- **Task to carry out**
Give back exactly the lines that run from the beginning of the entries to the line containing "The commit also changes 1 other file.", both included, and nothing else.

[Records drawn from a dataset]
···

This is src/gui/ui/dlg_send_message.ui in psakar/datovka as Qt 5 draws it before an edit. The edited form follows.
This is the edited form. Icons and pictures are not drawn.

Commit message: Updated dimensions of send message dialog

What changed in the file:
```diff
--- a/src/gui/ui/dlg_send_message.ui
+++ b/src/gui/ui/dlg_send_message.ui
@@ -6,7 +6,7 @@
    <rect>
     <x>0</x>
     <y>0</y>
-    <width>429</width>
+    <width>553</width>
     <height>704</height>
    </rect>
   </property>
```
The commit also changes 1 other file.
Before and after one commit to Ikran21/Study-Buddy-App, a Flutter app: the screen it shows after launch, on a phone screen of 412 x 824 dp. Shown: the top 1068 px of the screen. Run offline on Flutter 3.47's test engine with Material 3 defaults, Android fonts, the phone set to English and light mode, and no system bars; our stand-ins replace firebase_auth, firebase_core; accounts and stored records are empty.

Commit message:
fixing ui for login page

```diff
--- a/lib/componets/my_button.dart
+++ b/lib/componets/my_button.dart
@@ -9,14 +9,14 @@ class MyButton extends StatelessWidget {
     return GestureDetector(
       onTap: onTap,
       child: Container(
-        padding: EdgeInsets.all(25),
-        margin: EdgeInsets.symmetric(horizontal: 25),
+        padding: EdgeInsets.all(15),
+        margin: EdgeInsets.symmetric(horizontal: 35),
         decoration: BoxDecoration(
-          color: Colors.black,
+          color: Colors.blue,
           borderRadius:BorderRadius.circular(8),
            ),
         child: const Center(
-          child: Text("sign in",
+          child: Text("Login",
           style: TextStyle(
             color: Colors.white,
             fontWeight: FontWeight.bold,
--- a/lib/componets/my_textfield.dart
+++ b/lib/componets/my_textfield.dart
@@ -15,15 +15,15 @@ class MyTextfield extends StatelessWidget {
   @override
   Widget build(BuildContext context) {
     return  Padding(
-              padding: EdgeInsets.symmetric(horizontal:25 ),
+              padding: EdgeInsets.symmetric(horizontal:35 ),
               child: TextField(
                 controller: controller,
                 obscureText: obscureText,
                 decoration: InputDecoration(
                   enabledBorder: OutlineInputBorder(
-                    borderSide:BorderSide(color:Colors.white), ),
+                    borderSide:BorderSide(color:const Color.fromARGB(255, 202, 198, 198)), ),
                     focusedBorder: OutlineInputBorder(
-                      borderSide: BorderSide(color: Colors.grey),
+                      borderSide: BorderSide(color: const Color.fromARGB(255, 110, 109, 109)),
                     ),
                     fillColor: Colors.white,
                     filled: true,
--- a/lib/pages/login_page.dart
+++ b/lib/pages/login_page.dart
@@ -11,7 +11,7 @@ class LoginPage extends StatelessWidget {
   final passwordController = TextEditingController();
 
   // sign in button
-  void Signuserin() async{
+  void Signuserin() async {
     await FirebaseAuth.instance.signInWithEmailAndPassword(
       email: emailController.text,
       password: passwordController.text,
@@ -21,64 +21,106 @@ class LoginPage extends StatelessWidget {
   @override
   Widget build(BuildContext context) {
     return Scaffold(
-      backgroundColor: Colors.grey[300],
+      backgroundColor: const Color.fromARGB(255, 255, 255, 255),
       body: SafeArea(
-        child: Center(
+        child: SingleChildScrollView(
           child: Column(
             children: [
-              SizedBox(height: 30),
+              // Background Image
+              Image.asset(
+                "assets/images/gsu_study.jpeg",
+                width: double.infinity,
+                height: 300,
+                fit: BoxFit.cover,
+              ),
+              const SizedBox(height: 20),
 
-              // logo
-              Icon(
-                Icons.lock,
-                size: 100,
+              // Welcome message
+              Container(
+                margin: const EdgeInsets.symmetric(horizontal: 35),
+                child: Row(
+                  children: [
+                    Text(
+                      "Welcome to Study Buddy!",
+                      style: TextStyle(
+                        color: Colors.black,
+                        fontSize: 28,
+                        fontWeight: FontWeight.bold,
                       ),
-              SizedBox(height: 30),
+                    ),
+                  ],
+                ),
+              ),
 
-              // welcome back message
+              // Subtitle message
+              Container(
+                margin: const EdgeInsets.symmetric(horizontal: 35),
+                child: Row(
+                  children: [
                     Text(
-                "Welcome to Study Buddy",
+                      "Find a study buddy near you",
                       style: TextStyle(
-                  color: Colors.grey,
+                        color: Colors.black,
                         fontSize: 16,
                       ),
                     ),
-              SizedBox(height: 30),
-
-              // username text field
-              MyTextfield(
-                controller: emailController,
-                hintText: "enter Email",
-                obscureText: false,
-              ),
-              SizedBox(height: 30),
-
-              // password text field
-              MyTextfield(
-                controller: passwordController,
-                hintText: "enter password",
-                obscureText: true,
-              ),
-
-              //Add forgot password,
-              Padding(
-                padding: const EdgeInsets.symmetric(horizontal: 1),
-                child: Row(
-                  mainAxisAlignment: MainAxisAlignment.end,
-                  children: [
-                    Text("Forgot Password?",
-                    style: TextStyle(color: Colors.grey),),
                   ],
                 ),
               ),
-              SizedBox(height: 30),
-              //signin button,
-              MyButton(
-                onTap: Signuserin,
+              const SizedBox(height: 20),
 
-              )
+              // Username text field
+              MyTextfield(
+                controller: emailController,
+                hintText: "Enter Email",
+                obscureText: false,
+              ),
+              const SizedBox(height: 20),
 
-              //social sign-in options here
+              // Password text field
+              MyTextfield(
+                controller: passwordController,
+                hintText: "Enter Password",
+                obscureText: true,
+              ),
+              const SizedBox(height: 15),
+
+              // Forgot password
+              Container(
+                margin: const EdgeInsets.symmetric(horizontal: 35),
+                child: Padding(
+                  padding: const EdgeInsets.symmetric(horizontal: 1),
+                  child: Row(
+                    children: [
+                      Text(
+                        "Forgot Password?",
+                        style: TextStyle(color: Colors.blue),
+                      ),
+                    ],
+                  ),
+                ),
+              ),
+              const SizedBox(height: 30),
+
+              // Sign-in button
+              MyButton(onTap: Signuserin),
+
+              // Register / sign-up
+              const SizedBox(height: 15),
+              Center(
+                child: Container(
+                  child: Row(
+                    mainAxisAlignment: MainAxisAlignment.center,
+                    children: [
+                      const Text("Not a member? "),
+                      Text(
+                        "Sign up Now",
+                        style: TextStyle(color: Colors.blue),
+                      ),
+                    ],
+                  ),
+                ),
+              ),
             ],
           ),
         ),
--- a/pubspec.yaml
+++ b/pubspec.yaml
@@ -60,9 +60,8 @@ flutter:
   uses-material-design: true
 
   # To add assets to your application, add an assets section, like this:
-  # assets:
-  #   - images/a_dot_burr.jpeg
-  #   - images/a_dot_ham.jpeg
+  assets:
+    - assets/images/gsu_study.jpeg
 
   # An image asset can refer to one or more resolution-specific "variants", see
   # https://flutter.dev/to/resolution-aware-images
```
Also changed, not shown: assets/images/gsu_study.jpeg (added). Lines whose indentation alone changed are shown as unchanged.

···

- **Response area**
This is src/gui/ui/dlg_send_message.ui in psakar/datovka as Qt 5 draws it before an edit. The edited form follows.
This is the edited form. Icons and pictures are not drawn.

Commit message: Updated dimensions of send message dialog

What changed in the file:
```diff
--- a/src/gui/ui/dlg_send_message.ui
+++ b/src/gui/ui/dlg_send_message.ui
@@ -6,7 +6,7 @@
    <rect>
     <x>0</x>
     <y>0</y>
-    <width>429</width>
+    <width>553</width>
     <height>704</height>
    </rect>
   </property>
```
The commit also changes 1 other file.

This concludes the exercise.